I’ve just been reflecting back on the rollercoaster that is mental health. Just thinking about my own experiences and who it has made me today.
Something that I used to worry about was whether talking about my mental health at work is professional. It sounds quite ridiculous because talking about our health should be a priority. Yet when it comes to mental health in the work place I’ve sometimes had this dilemma on when and how to talk about it. This has mostly come from previous bad experiences. It’s like we accept the mental health of children but we forget that adults have mental health too.
If you read my ‘about’ page you can see that I’ve had ups and downs with mental health at least since I was 4. I’d say that it has impacted me massively throughout my whole life and particularly as a teenager. But as an adult it becomes a different kind of creature.
I don’t know if anyone else with mental health difficulties feels the same. As a teenager my mind was completely off the rails half the time but I could also hide behind that fact that I was a teenager and ‘thats just what teenagers do’.
We mostly associate irrational behaviour and things such as self harm with being young. People are constantly writing about social media and the effects this is having on the mental health of children.
As an adult it still remains a relatively un explored and spoken about area. We have come on heaps and bounds from where we were 10 years ago but we still have heaps and bounds to go.
So many organisations just don’t recognise the impact of mental health and how important just talking about it is. I have lost 2 jobs because of it. I left them but I say ‘lost’ because I would not have left them if mental health had been handled in the right way. If I hadn’t been made to feel like an anomaly or a burden. If I hadn’t been told that work is not the place to discuss mental health. In those experiences I was made so ill that I didn’t just loose my job, I lost parts of me too.
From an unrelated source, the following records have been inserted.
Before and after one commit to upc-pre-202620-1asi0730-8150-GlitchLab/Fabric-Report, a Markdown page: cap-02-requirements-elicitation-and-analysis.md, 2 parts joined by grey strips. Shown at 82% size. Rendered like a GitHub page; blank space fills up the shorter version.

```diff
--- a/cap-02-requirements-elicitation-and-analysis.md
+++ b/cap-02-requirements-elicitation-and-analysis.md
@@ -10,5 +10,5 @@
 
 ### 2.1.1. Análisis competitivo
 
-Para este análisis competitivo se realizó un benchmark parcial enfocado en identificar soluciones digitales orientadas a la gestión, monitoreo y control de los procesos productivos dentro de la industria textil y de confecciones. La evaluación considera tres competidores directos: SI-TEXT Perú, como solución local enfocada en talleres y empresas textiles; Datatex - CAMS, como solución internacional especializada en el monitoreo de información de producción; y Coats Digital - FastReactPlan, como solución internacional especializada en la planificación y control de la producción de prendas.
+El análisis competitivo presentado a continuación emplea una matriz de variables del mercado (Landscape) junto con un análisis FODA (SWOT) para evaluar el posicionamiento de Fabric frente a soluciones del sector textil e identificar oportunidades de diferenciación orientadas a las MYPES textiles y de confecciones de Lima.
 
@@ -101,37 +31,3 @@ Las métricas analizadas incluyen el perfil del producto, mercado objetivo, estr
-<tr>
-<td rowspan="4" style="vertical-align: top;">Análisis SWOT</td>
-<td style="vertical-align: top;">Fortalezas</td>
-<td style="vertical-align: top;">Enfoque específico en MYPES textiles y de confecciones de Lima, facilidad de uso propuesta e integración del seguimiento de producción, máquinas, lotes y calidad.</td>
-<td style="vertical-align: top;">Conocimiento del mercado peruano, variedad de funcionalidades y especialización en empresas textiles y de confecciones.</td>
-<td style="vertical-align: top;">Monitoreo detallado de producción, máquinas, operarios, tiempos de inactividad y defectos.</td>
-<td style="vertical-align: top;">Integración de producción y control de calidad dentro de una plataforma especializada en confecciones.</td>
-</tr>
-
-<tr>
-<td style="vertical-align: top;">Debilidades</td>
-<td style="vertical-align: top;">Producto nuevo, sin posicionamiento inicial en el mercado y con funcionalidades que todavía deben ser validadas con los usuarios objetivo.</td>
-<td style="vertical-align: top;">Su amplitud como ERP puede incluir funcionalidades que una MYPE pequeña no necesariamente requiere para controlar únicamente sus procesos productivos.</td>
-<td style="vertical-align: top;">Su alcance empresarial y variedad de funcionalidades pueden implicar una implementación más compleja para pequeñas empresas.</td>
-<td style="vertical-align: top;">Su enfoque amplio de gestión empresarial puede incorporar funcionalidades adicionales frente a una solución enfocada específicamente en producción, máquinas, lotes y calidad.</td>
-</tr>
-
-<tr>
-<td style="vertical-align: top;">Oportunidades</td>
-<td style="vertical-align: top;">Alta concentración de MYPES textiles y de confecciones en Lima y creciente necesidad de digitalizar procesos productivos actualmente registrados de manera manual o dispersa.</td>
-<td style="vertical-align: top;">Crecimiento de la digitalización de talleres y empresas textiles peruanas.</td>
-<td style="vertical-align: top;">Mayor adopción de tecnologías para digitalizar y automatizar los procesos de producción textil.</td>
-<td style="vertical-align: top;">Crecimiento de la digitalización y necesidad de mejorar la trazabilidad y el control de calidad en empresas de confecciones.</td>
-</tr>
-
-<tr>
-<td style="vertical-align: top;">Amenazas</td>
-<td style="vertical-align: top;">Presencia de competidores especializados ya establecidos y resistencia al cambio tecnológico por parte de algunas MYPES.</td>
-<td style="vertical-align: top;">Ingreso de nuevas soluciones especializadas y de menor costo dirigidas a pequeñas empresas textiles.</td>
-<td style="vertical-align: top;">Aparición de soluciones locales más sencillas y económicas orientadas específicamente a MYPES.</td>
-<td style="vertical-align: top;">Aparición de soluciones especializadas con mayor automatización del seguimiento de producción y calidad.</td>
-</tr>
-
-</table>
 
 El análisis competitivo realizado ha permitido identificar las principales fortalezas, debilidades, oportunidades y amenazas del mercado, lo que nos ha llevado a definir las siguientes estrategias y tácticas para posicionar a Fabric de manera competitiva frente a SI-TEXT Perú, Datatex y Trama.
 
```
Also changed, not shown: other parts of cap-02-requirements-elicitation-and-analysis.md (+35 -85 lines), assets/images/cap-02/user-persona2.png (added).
The past 2 years and roles I’ve had have been amazing for me. Being able to join up both mental health and professionalism. To know that having poor mental health is not ‘unprofessional’ and that it’s not unprofessional to talk about it in work; despite what managers have told me previously.
I’ve now learnt that being real and honest is actually what makes me more professional. Speaking openly and talking for others that aren’t ready to yet. The more honest I am and the more I teach others the more respect I seem to gain. Because being honest about how I’m feeling allows me to be the best version or myself.
I’m not completely there yet. I still have days where I have a day off for a ‘severe headache’ when I should just be honest and say it’s mental health. But that’s OK because these things take time. And time doesn’t always mean you’re moving forward, sometimes things happen that make us move ‘back’.
One of the biggest things mental health has taught me, and which we hear a lot now, is that it’s not a linear process. Being well is not about continuous improvement and never stepping back. It’s OK to have and accept the ‘off days’ that doesn’t mean you’re going backwards or that you have failed. It just means that today is an off day. Hopefully tomorrow will be better.
The best technique I have learned over the years is ‘be kind to yourself’. Allow yourself the off days and don’t beat yourself up over it. The kinder we are to ourselves the easier the process can become.
On this rollercoaster that is life, be kind to yourself today.